It is nearly impossible to overstate how valuable options can be for traders. The benefits to using options for trading are numerous and straightforward. In many cases, the more traders get used to using options, the more they realize how beneficial they can be.
For example, traders will often begin experimenting with options because of the leverage they provide. Having 1 option equate to control of 100 shares of stocks can certainly lead to greater returns than simply using stocks.
However, options leverage is more than just increasing returns. The leverage component also means traders can trade stock they may not normally be able to afford. Take Amazon (AMZN) for example. It’s nearly an $1,800 stock. With options, you could conceivably control 100 shares ($18,000 worth) of AMZN for a few hundred dollars.
Options can also provide access to strategies traders may not normally be comfortable with, such as short selling stock or trading commodities. Using options can make these strategies simpler and safer than they’d otherwise be.
But options can provide other benefits above and beyond how they’re used in trading. In fact, studying the options market and following options action can be highly instructive and rewarding.
Big investment firms, funds, and trading desks will often use the options market to establish their positions in stocks and ETFs. Traders can often get an idea of what the smart money is doing by following big, block trades in options.
Sometimes, block trades will occur in stocks you’ve never heard of or that rarely trade in big volume. These situations can be particularly useful. Not only are they easier to spot among the noise of everyday trading, but it can often be easy to tell what the goal of the trader is.

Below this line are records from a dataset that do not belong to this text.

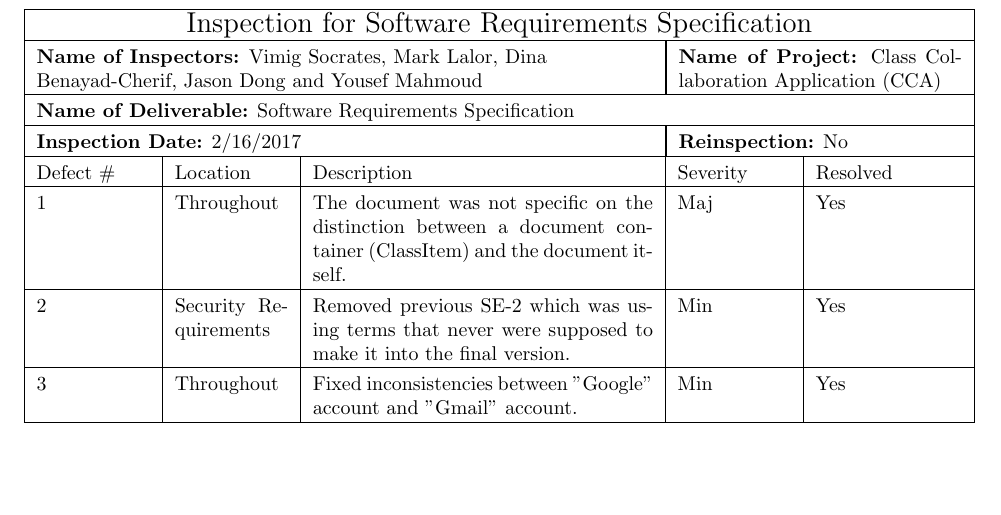
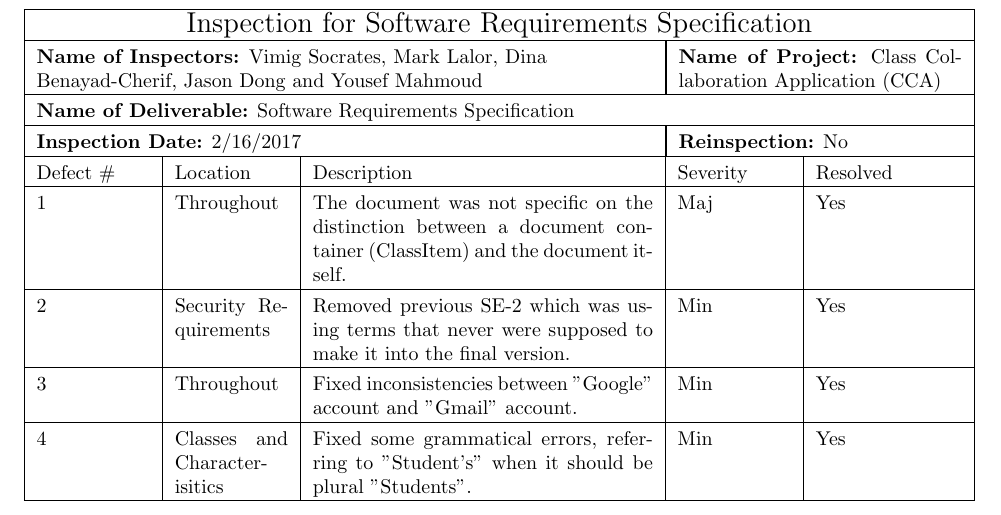
Before and after one commit to MarkLalor/eecs-393-app-meta, a LaTeX document (inspections/Software Requirements Specification Inspection.tex): part of the page, cut so that both start at the same text, the shorter picture padded with empty space. Compiled offline with pdfLaTeX.

Commit message:
added 4. to the log
Signed-off-by: Dina Benayad-Cherif <dina.benayad.cherif@gmail.com>

```diff
--- a/inspections/Software Requirements Specification Inspection.tex
+++ b/inspections/Software Requirements Specification Inspection.tex
@@ -27,6 +27,7 @@
 	1 & Throughout & The document was not specific on the distinction between a document container (ClassItem) and the document itself. & Maj & Yes\\ \hline
 	2 & Security Requirements & Removed previous SE-2 which was using terms that never were supposed to make it into the final version. & Min & Yes \\ \hline
 	3 & Throughout & Fixed inconsistencies between "Google" account and "Gmail" account. & Min & Yes \\ \hline
+	4 & Classes and Characterisitics & Fixed some grammatical errors, referring to "Student's" when it should be plural "Students". & Min & Yes \\ \hline
 \end{tabular}
 
 \end{document}
```
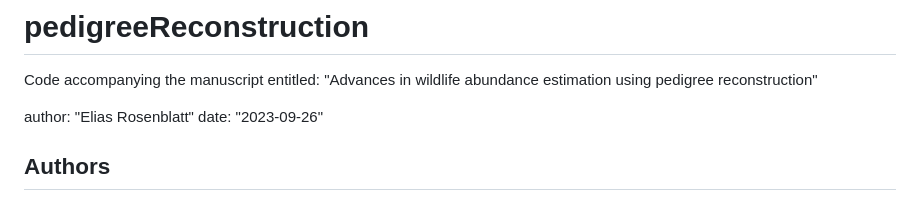
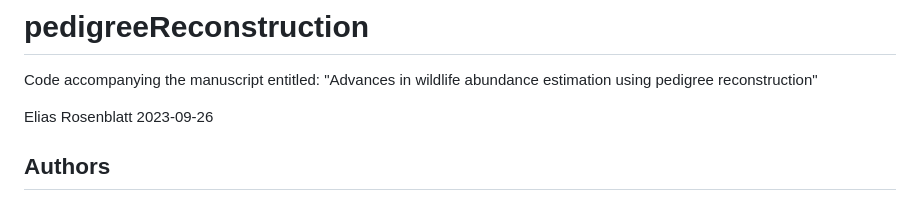
Before and after one commit to erosenbl/pedigreeReconstruction, a Markdown page: README.md, the part around the change. GitHub-like rendering.

```diff
--- a/README.md
+++ b/README.md
@@ -1,8 +1,8 @@
 # pedigreeReconstruction
 Code accompanying the manuscript entitled: "Advances in wildlife abundance estimation using pedigree reconstruction"
 
-author: "Elias Rosenblatt"
-date: "2023-09-26"
+Elias Rosenblatt
+2023-09-26
 
 ## Authors
 
```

For instance, let’s look at a large block trade in Knight-Swift Transportation (KNX). The trucking and transportation company trades about 2.5 million shares a day on average, but only about 2,000 options. So, when a massive options trade hits the wire in this name, it can be an eye-opener.

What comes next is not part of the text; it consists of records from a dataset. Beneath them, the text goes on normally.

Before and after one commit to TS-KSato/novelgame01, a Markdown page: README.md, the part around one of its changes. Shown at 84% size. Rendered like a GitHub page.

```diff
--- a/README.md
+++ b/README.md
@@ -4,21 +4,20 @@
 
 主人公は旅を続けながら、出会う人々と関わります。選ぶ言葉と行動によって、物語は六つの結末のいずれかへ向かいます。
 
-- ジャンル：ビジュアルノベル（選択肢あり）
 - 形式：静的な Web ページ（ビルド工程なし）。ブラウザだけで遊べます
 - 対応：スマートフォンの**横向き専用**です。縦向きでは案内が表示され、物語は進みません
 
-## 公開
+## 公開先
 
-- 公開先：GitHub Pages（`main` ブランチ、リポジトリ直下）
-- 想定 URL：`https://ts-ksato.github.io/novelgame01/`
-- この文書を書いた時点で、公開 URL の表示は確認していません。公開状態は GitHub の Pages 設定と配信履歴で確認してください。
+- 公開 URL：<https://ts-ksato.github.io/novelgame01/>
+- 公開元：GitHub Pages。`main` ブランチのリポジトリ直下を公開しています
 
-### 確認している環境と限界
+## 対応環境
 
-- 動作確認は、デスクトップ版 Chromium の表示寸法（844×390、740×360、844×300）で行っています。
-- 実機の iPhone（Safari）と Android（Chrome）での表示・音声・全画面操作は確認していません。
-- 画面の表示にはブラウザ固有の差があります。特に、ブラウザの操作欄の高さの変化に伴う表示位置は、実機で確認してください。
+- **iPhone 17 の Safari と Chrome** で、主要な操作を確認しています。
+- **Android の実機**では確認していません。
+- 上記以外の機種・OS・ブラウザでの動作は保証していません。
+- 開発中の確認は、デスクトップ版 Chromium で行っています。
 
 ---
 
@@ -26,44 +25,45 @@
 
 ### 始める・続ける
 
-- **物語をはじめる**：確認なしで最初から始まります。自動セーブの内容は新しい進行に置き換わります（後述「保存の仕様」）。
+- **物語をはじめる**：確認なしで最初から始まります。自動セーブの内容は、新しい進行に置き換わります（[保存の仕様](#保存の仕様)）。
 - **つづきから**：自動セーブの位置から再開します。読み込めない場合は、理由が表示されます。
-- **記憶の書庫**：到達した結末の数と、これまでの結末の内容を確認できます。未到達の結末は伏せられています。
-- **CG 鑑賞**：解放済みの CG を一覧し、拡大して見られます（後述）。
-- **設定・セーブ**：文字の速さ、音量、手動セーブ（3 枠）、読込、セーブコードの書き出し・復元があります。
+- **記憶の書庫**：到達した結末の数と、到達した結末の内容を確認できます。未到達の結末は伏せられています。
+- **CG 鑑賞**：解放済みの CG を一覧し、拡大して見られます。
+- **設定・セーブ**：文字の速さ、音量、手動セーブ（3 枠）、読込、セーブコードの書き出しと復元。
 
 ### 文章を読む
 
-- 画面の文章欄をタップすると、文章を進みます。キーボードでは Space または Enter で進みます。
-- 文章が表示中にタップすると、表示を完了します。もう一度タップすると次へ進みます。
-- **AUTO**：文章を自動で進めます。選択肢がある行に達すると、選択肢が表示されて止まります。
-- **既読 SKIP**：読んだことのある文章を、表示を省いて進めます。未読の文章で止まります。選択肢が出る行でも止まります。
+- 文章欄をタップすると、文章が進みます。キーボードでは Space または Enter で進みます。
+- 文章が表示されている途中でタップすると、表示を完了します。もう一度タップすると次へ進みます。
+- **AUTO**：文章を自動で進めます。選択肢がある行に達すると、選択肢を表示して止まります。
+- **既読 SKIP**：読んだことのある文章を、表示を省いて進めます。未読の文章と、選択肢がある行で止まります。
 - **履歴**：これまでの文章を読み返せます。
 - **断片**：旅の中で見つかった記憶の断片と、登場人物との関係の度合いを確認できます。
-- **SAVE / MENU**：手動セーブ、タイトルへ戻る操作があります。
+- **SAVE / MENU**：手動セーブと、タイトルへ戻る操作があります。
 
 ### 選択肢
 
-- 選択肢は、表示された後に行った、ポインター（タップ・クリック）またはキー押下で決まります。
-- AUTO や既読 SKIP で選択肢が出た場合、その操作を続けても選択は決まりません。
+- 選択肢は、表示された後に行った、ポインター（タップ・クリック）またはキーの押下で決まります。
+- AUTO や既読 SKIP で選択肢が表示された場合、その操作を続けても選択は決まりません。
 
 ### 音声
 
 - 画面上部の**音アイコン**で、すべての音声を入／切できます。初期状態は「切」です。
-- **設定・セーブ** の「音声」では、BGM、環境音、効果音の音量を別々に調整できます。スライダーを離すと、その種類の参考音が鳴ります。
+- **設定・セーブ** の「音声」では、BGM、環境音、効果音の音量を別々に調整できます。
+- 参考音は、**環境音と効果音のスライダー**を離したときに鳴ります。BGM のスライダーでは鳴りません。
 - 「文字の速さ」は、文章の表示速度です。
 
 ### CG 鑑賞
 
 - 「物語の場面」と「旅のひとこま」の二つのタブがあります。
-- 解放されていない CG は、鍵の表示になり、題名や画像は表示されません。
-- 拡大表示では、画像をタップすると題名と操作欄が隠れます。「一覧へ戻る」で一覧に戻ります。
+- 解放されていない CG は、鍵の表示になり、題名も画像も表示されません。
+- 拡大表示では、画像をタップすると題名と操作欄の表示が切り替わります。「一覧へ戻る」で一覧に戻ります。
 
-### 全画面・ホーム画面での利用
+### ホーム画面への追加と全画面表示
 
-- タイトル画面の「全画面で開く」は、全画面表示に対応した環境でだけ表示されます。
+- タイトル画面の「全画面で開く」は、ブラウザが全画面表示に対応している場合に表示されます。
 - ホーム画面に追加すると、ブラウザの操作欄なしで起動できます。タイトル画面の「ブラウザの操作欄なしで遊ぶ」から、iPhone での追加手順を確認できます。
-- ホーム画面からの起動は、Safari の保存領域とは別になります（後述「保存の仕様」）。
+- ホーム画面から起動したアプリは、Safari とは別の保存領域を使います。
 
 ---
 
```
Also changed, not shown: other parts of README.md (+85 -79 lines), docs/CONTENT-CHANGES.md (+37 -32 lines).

This particular block was a trader buying 20,000 August 35 calls for $2.35 per contract with the stock trading at $32 per share. What this means is that KNX needs to be at $37.35 or above by August expiration for the trade to break even.
The trader is spending $4.7 million for this trade, which is the max loss potential. So, this clearly is a very bullish trade and the strategist is risking a lot on the call purchase. After all, we’re talking about over a $5 move higher (over 15%) in a stock that doesn’t make big moves all that often.
On the other hand, the trade will generate $2 million for every dollar the stock moves higher than the breakeven point. In other words, there is some substantial upside to this strategy. And, it isn’t likely someone is dropping nearly $5 million on calls on a whim.
This is exactly the sort of situation where copying the trade is a reasonable strategy. KNX options don’t trade that much and a straight up call trade is pretty transparent. Someone thinks this stock is going up in the coming weeks. And, for about $250 – $300 you could control 100 shares of KNX for about 5 months.